I had also found a vibrant mural depicting real river creatures, including a Mekong giant catfish — a species that seems at once both biological and mythological — adjacent to a small shrine with a Buddha statue. Knowing that the catfish undertake long-distance river migrations, I’d taken it as a good omen that I’d stumbled across this scene on the eve of our departure.
Peng grew up in a fishing family, so I asked him about the temple and the catfish mural. He replied, “They are very important fish. We used to catch many of them here, but not for several years.”
His experience echoes scientists’ reports: the populations of these giant catfish have declined precipitously, by an estimated 90 percent in the last 20 years. Being large-bodied fish that require several years to reach reproductive maturity, the giant catfish are quite vulnerable to fishing pressures, whether the fishermen are directly pursuing the giants or unintentionally snaring them in their nets.
They are large-bodied fish indeed, attaining dimensions that are truly staggering. A giant catfish caught in northern Thailand in 2005 weighed 650 pounds and measured nearly nine feet long, ranking as the biggest freshwater fish ever caught.
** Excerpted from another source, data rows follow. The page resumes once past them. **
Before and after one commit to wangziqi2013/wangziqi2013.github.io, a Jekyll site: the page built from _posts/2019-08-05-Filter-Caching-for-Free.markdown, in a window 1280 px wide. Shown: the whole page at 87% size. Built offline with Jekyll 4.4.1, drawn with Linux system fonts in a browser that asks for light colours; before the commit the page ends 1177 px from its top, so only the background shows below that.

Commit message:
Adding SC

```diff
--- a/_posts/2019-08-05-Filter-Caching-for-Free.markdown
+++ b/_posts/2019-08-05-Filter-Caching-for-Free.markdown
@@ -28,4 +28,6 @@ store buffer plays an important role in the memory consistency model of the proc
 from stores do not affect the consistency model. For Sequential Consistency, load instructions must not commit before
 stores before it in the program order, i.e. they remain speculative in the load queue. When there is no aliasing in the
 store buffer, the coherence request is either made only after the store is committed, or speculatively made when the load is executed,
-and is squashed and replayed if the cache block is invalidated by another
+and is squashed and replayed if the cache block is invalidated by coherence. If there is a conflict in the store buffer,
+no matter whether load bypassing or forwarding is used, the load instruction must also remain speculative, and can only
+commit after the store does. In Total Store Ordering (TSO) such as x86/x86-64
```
Scientists estimate that the largest individuals may weigh up to 100 pounds more than the record holder.
Although it’s fun to compare its dimensions to that of a grizzly bear, a more appropriate comparison might be to a moose, as the giant catfish is an herbivore that feeds on algae.
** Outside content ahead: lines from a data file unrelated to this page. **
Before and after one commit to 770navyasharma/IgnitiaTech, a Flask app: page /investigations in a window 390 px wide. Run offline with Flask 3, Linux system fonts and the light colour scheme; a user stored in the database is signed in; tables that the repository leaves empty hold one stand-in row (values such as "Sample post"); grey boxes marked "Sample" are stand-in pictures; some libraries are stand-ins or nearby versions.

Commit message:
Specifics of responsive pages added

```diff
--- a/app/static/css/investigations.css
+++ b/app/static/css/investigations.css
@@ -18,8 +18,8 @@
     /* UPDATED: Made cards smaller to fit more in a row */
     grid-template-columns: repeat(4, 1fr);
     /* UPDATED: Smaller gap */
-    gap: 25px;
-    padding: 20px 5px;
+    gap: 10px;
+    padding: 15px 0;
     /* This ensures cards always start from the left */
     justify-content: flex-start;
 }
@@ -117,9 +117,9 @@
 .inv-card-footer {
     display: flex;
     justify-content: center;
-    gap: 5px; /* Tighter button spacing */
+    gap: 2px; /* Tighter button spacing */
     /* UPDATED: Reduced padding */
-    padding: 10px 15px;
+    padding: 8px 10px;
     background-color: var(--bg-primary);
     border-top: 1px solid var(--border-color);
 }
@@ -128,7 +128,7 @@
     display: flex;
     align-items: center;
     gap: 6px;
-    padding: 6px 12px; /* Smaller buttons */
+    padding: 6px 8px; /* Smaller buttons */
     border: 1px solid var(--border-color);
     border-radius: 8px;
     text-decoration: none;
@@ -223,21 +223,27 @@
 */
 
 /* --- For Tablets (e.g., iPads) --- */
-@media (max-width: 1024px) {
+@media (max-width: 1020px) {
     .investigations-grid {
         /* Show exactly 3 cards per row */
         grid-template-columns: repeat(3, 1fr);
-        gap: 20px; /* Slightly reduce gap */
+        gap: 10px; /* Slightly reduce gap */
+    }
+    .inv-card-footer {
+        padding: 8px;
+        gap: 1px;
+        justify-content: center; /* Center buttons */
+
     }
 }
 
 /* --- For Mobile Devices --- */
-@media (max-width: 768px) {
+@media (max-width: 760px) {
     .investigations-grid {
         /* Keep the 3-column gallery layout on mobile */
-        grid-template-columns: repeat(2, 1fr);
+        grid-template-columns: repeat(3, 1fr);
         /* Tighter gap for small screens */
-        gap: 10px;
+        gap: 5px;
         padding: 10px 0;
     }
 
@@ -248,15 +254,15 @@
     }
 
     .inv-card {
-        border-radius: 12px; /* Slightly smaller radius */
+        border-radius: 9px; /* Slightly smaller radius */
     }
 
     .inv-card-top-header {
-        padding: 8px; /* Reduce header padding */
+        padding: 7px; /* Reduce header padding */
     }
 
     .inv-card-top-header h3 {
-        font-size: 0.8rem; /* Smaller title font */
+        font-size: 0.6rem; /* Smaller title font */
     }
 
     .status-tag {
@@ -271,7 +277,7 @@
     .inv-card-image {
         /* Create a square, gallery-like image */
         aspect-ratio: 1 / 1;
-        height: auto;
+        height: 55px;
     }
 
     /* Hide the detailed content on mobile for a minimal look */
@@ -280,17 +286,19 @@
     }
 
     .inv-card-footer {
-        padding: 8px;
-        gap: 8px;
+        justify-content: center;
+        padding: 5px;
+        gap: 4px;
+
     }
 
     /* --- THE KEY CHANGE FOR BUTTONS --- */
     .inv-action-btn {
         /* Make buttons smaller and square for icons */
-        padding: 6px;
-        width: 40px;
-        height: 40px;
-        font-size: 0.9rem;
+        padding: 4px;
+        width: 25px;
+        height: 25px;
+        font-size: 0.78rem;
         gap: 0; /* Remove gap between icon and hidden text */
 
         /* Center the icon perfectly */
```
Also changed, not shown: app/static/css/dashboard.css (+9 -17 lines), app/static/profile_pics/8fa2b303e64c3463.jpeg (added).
The people of Mekong basin generally revere the gentle giants, although this has both negative and positive consequences. While governments have been quick to impose fishing bans, some people believe that eating their flesh will bring a lifetime of good luck, driving up the price for those that remain.
Beyond the direct (and illegal) pursuit of the giant catfish, the larger reason for their decline is probably the intensity of fishing in the Mekong over all. Although the volume of the total harvest from the Mekong is steady or even increasing, larger fish have declined dramatically in number, and the harvest is now mostly small and rapidly reproducing fish species.